  • Use extra pillows placed at your back, against your stomach, and between your knees to help you sleep more comfortably. Your doctor or midwife may encourage you to sleep on your left side, rather than on your right, as well. While there's no harm to sleeping on your right side, lying on your left may help your kidneys empty more efficiently. When your kidneys are working well, you are less likely to have swelling in your ankles, feet, and hands. Sleep on the side that is most comfortable for you, however, unless told otherwise by your caregiver. As your uterus and your baby grow, sleeping on your back will become less comfortable. Putting the full weight of your uterus on your spine, back muscles, intestines, and veins can give you a backache or hemorrhoids, as well as impaired breathing and circulation. If you're a back sleeper, try to sleep on your side until after the baby is born. As the weight of the baby and your uterus increases, you may find that side sleeping is far more comfortable than sleeping on your back in any case or use a wedge under your right hip.
  • If you're pregnant during flu season, get a flu shot. The Centers for Disease Control recommends the flu shot for women who will be pregnant during flu season. Call your doctor to make an appointment sometime between September and December, before flu season gets underway.**
  • Start thinking about names. Try mulling over a new one every week (or every day if you're really rolling). If you don't know your baby's sex and don't intend to find out, have a few of each ready.

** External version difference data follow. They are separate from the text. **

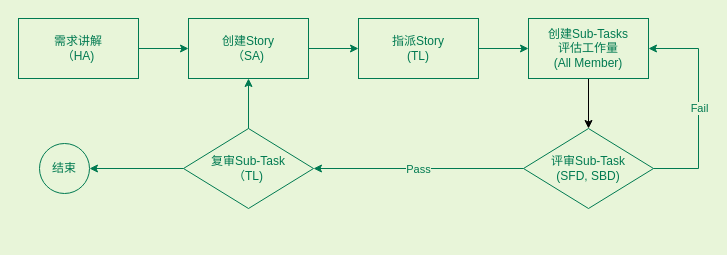
This is JIRA Task BreakDown Flow.drawio from devin-tse/test, a draw.io file, before an edit. Source tidied: cells renumbered, new cells numbered last; positions are measured from the earlier drawing's top-left corner, leaving out a move shared by most shapes. Both pictures are drawn from the tidied source at 100%, with x=0, y=0 at pixel (18, 18).
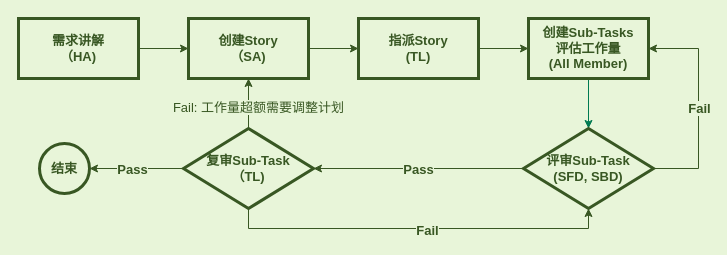
Above is the later version.

Diff of the diagram source:
```diff
@@
-    <mxCell id="2" style="edgeStyle=orthogonalEdgeStyle;rounded=0;jettySize=auto;labelBackgroundColor=none;fontColor=#007A51;labelBorderColor=none;html=1;strokeColor=#007A51;" parent="1" edge="1" source="3" target="5">
+    <mxCell id="2" style="edgeStyle=orthogonalEdgeStyle;rounded=0;jettySize=auto;labelBackgroundColor=none;fontColor=#385723;labelBorderColor=none;html=1;strokeColor=#385723;fontSize=13;" parent="1" edge="1" source="3" target="5">
       <mxGeometry relative="1" as="geometry" />
     </mxCell>
-    <mxCell id="3" value="需求讲解&lt;br&gt;（HA)" style="rounded=0;labelBackgroundColor=none;fontColor=#007A51;labelBorderColor=none;whiteSpace=wrap;html=1;fillColor=none;strokeColor=#007A51;" parent="1" vertex="1">
+    <mxCell id="3" value="&lt;font style=&quot;font-size: 13px&quot;&gt;&lt;b&gt;需求讲解&lt;br style=&quot;font-size: 13px&quot;&gt;（HA)&lt;/b&gt;&lt;/font&gt;" style="rounded=0;labelBackgroundColor=none;fontColor=#385723;labelBorderColor=none;whiteSpace=wrap;html=1;fillColor=none;strokeColor=#385723;strokeWidth=3;fontSize=13;" parent="1" vertex="1">
       <mxGeometry width="120" height="60" as="geometry" />
     </mxCell>
-    <mxCell id="4" style="edgeStyle=orthogonalEdgeStyle;rounded=0;jettySize=auto;labelBackgroundColor=none;fontColor=#007A51;labelBorderColor=none;html=1;strokeColor=#007A51;" parent="1" edge="1" source="5" target="7">
+    <mxCell id="4" style="edgeStyle=orthogonalEdgeStyle;rounded=0;jettySize=auto;labelBackgroundColor=none;fontColor=#385723;labelBorderColor=none;html=1;strokeColor=#385723;fontSize=13;" parent="1" edge="1" source="5" target="7">
       <mxGeometry relative="1" as="geometry" />
     </mxCell>
-    <mxCell id="5" value="创建Story&lt;br&gt;（SA)" style="rounded=0;labelBackgroundColor=none;fontColor=#007A51;labelBorderColor=none;whiteSpace=wrap;html=1;fillColor=none;strokeColor=#007A51;" parent="1" vertex="1">
+    <mxCell id="5" value="&lt;font style=&quot;font-size: 13px&quot;&gt;&lt;b&gt;创建Story&lt;br style=&quot;font-size: 13px&quot;&gt;（SA)&lt;/b&gt;&lt;/font&gt;" style="rounded=0;labelBackgroundColor=none;fontColor=#385723;labelBorderColor=none;whiteSpace=wrap;html=1;fillColor=none;strokeColor=#385723;strokeWidth=3;fontSize=13;" parent="1" vertex="1">
       <mxGeometry x="170" width="120" height="60" as="geometry" />
     </mxCell>
-    <mxCell id="6" style="edgeStyle=orthogonalEdgeStyle;rounded=0;jettySize=auto;labelBackgroundColor=none;fontColor=#007A51;labelBorderColor=none;html=1;strokeColor=#007A51;" parent="1" edge="1" source="7" target="9">
+    <mxCell id="6" style="edgeStyle=orthogonalEdgeStyle;rounded=0;jettySize=auto;labelBackgroundColor=none;fontColor=#385723;labelBorderColor=none;html=1;strokeColor=#385723;fontSize=13;" parent="1" edge="1" source="7" target="9">
       <mxGeometry relative="1" as="geometry" />
     </mxCell>
-    <mxCell id="7" value="指派Story&lt;br&gt;(TL)" style="rounded=0;labelBackgroundColor=none;fontColor=#007A51;labelBorderColor=none;whiteSpace=wrap;html=1;fillColor=none;strokeColor=#007A51;" parent="1" vertex="1">
+    <mxCell id="7" value="&lt;b&gt;指派Story&lt;br style=&quot;font-size: 13px&quot;&gt;(TL)&lt;/b&gt;" style="rounded=0;labelBackgroundColor=none;fontColor=#385723;labelBorderColor=none;whiteSpace=wrap;html=1;fillColor=none;strokeColor=#385723;strokeWidth=3;fontSize=13;" parent="1" vertex="1">
       <mxGeometry x="340" width="120" height="60" as="geometry" />
     </mxCell>
-    <mxCell id="8" style="edgeStyle=orthogonalEdgeStyle;rounded=0;jettySize=auto;labelBackgroundColor=none;fontColor=#007A51;labelBorderColor=none;html=1;" parent="1" edge="1" source="9" target="12">
+    <mxCell id="8" style="edgeStyle=orthogonalEdgeStyle;rounded=0;jettySize=auto;labelBackgroundColor=none;fontColor=#385723;labelBorderColor=none;html=1;fontSize=13;strokeColor=#007A51;" parent="1" edge="1" source="9" target="12">
       <mxGeometry relative="1" as="geometry" />
     </mxCell>
-    <mxCell id="9" value="创建Sub-Tasks&lt;br&gt;评估工作量&lt;br&gt;(All Member)" style="rounded=0;labelBackgroundColor=none;fontColor=#007A51;labelBorderColor=none;whiteSpace=wrap;html=1;fillColor=none;strokeColor=#007A51;" parent="1" vertex="1">
+    <mxCell id="9" value="&lt;b&gt;创建Sub-Tasks&lt;br style=&quot;font-size: 13px&quot;&gt;评估工作量&lt;br style=&quot;font-size: 13px&quot;&gt;(All Member)&lt;/b&gt;" style="rounded=0;labelBackgroundColor=none;fontColor=#385723;labelBorderColor=none;whiteSpace=wrap;html=1;fillColor=none;strokeColor=#385723;strokeWidth=3;fontSize=13;" parent="1" vertex="1">
       <mxGeometry x="510" width="120" height="60" as="geometry" />
     </mxCell>
-    <mxCell id="10" style="edgeStyle=orthogonalEdgeStyle;rounded=0;jettySize=auto;exitX=1;exitY=0.5;exitDx=0;exitDy=0;entryX=1;entryY=0.5;entryDx=0;entryDy=0;labelBackgroundColor=none;fontColor=#007A51;labelBorderColor=none;html=1;strokeColor=#007A51;" parent="1" edge="1" source="12" target="9">
+    <mxCell id="10" style="edgeStyle=orthogonalEdgeStyle;rounded=0;jettySize=auto;exitX=1;exitY=0.5;exitDx=0;exitDy=0;entryX=1;entryY=0.5;entryDx=0;entryDy=0;labelBackgroundColor=none;fontColor=#385723;labelBorderColor=none;html=1;strokeColor=#385723;fontSize=13;" parent="1" edge="1" source="12" target="9">
       <mxGeometry relative="1" as="geometry">
         <Array as="points">
           <mxPoint x="680" y="150" />
           <mxPoint x="680" y="30" />
         </Array>
       </mxGeometry>
     </mxCell>
-    <mxCell id="11" value="Fail" style="edgeLabel;align=center;verticalAlign=middle;labelBackgroundColor=#E8F5D9;fontColor=#007A51;labelBorderColor=none;html=1;" parent="10" vertex="1">
+    <mxCell id="11" value="&lt;b&gt;Fail&lt;/b&gt;" style="edgeLabel;align=center;verticalAlign=middle;labelBackgroundColor=#E8F5D9;fontColor=#385723;labelBorderColor=none;html=1;fontSize=13;" parent="10" vertex="1">
       <mxGeometry x="0.17" relative="1" as="geometry">
         <mxPoint y="20" as="offset" />
       </mxGeometry>
     </mxCell>
-    <mxCell id="12" value="评审Sub-Task&lt;br&gt;(SFD, SBD)" style="rhombus;labelBackgroundColor=none;fontColor=#007A51;labelBorderColor=none;whiteSpace=wrap;html=1;fillColor=none;strokeColor=#007A51;" parent="1" vertex="1">
+    <mxCell id="12" value="&lt;b&gt;评审Sub-Task&lt;br style=&quot;font-size: 13px&quot;&gt;(SFD, SBD)&lt;/b&gt;" style="rhombus;labelBackgroundColor=none;fontColor=#385723;labelBorderColor=none;whiteSpace=wrap;html=1;fillColor=none;strokeColor=#385723;strokeWidth=3;fontSize=13;" parent="1" vertex="1">
       <mxGeometry x="505" y="110" width="130" height="80" as="geometry" />
     </mxCell>
-    <mxCell id="13" style="edgeStyle=orthogonalEdgeStyle;rounded=0;jettySize=auto;html=1;labelBackgroundColor=none;labelBorderColor=none;fontColor=#007A51;strokeColor=#007A51;" parent="1" edge="1" source="15" target="16">
+    <mxCell id="13" style="edgeStyle=orthogonalEdgeStyle;rounded=0;jettySize=auto;html=1;labelBackgroundColor=none;labelBorderColor=none;fontColor=#385723;strokeColor=#385723;fontSize=13;" parent="1" edge="1" source="15" target="16">
       <mxGeometry relative="1" as="geometry" />
     </mxCell>
+    <mxCell id="19" value="&lt;b&gt;Pass&lt;/b&gt;" style="edgeLabel;html=1;align=center;verticalAlign=middle;fontSize=13;fontColor=#385723;labelBackgroundColor=#E8F5D9;" parent="13" vertex="1">
+      <mxGeometry x="0.2" y="2" relative="1" as="geometry">
+        <mxPoint x="4" y="-2" as="offset" />
+      </mxGeometry>
+    </mxCell>
+    <mxCell id="20" style="edgeStyle=orthogonalEdgeStyle;rounded=0;jettySize=auto;html=1;exitX=0.5;exitY=1;exitDx=0;exitDy=0;entryX=0.5;entryY=1;entryDx=0;entryDy=0;labelBackgroundColor=#E8F5D9;labelBorderColor=none;fontSize=13;fontColor=#385723;strokeColor=#385723;" parent="1" edge="1" source="15" target="12">
+      <mxGeometry relative="1" as="geometry" />
+    </mxCell>
+    <mxCell id="21" value="Fail" style="edgeLabel;html=1;align=center;verticalAlign=middle;fontSize=13;fontColor=#385723;fontStyle=1;labelBackgroundColor=#E8F5D9;" parent="20" vertex="1">
+      <mxGeometry x="0.04" y="-1" relative="1" as="geometry" />
+    </mxCell>
-    <mxCell id="14" style="edgeStyle=orthogonalEdgeStyle;rounded=0;jettySize=auto;html=1;labelBackgroundColor=none;labelBorderColor=none;fontColor=#007A51;strokeColor=#007A51;" parent="1" edge="1" source="15" target="5">
-      <mxGeometry relative="1" as="geometry" />
+    <mxCell id="14" value="Fail:&amp;nbsp;工作量超额需要调整计划" style="edgeStyle=orthogonalEdgeStyle;rounded=0;jettySize=auto;html=1;labelBackgroundColor=#E8F5D9;labelBorderColor=none;fontSize=13;fontColor=#385723;strokeColor=#385723;" parent="1" edge="1" source="15" target="5">
+      <mxGeometry x="-0.16" y="-10" relative="1" as="geometry" />
     </mxCell>
-    <mxCell id="15" value="复审Sub-Task&lt;br&gt;（TL)" style="rhombus;labelBackgroundColor=none;fontColor=#007A51;labelBorderColor=none;whiteSpace=wrap;html=1;fillColor=none;strokeColor=#007A51;" parent="1" vertex="1">
+    <mxCell id="15" value="&lt;b&gt;复审Sub-Task&lt;br style=&quot;font-size: 13px&quot;&gt;（TL)&lt;/b&gt;" style="rhombus;labelBackgroundColor=none;fontColor=#385723;labelBorderColor=none;whiteSpace=wrap;html=1;fillColor=none;strokeColor=#385723;strokeWidth=3;fontSize=13;" parent="1" vertex="1">
       <mxGeometry x="165" y="110" width="130" height="80" as="geometry" />
     </mxCell>
-    <mxCell id="16" value="结束" style="ellipse;labelBackgroundColor=none;fontColor=#007A51;labelBorderColor=none;whiteSpace=wrap;html=1;fillColor=none;strokeColor=#007A51;" parent="1" vertex="1">
+    <mxCell id="16" value="&lt;b&gt;结束&lt;/b&gt;" style="ellipse;labelBackgroundColor=none;fontColor=#385723;labelBorderColor=none;whiteSpace=wrap;html=1;fillColor=none;strokeColor=#385723;strokeWidth=3;fontSize=13;" parent="1" vertex="1">
       <mxGeometry x="21" y="125" width="50" height="50" as="geometry" />
     </mxCell>
-    <mxCell id="17" style="edgeStyle=elbowEdgeStyle;elbow=horizontal;endArrow=classic;rounded=0;entryX=1;entryY=0.5;entryDx=0;entryDy=0;labelBackgroundColor=none;fontColor=#007A51;labelBorderColor=none;html=1;strokeColor=#007A51;" parent="1" edge="1" target="15">
+    <mxCell id="17" style="edgeStyle=elbowEdgeStyle;elbow=horizontal;endArrow=classic;rounded=0;entryX=1;entryY=0.5;entryDx=0;entryDy=0;labelBackgroundColor=none;fontColor=#385723;labelBorderColor=none;html=1;strokeColor=#385723;fontSize=13;" parent="1" edge="1" target="15">
       <mxGeometry relative="1" as="geometry">
         <mxPoint x="505" y="150" as="sourcePoint" />
       </mxGeometry>
     </mxCell>
-    <mxCell id="18" value="Pass" style="edgeLabel;align=center;verticalAlign=middle;labelBackgroundColor=#E8F5D9;fontColor=#007A51;labelBorderColor=none;html=1;" parent="17" vertex="1">
+    <mxCell id="18" value="&lt;b&gt;Pass&lt;/b&gt;" style="edgeLabel;align=center;verticalAlign=middle;labelBackgroundColor=#E8F5D9;fontColor=#385723;labelBorderColor=none;html=1;fontSize=13;" parent="17" vertex="1">
       <mxGeometry x="0.1" relative="1" as="geometry">
         <mxPoint x="10" as="offset" />
       </mxGeometry>
     </mxCell>
```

  • Wear loose-fitting separates for the ultrasound exams. That way, you can easily pull the top half up and the bottom half down. Keep in mind that even though you'll mop up the goop on your belly with a towel when it's all over, some of it will surely wind up on your clothes, so don't wear your favorite items!
  • Get used to your center of balance changing. You may be starting to feel a little dizzy at times, or feel that your equilibrium is off. Also, dizziness is a common discomfort associated with pregnancy. The dizziness is a result of low blood pressure that may occur during pregnancy from all the changes that are going on inside your body. Sometimes the growth of the uterus puts pressure on your big vessels such as the aorta and the inferior vena cava, and this usually happens when you lie down. It can also happen from standing up too fast and the blood leaves your brain quickly. It is best to get out of bed by sitting up and dangling your legs off the side first, then standing up.
  • Enroll in childbirth education classes. There are three common childbirth education techniques that are taught. These include: Lamaze, Bradley, and Read. The techniques are all slightly different, but the basic theories revolve around how to manage pain by using special breathing techniques, along with exercise and diet during pregnancy. While some of them are more focused on dealing with the pain of labor without any supplemental medication, others support medication as well. It is important, before you take a class, to decide if you are considering medications or an epidural so that you take the appropriate class for you and your focus on childbirth. Most classes will help you develop your childbirth plan.* To find classes at a Texas Health hospital, click here.

Sources: *A.D.A.M.

**TPR Media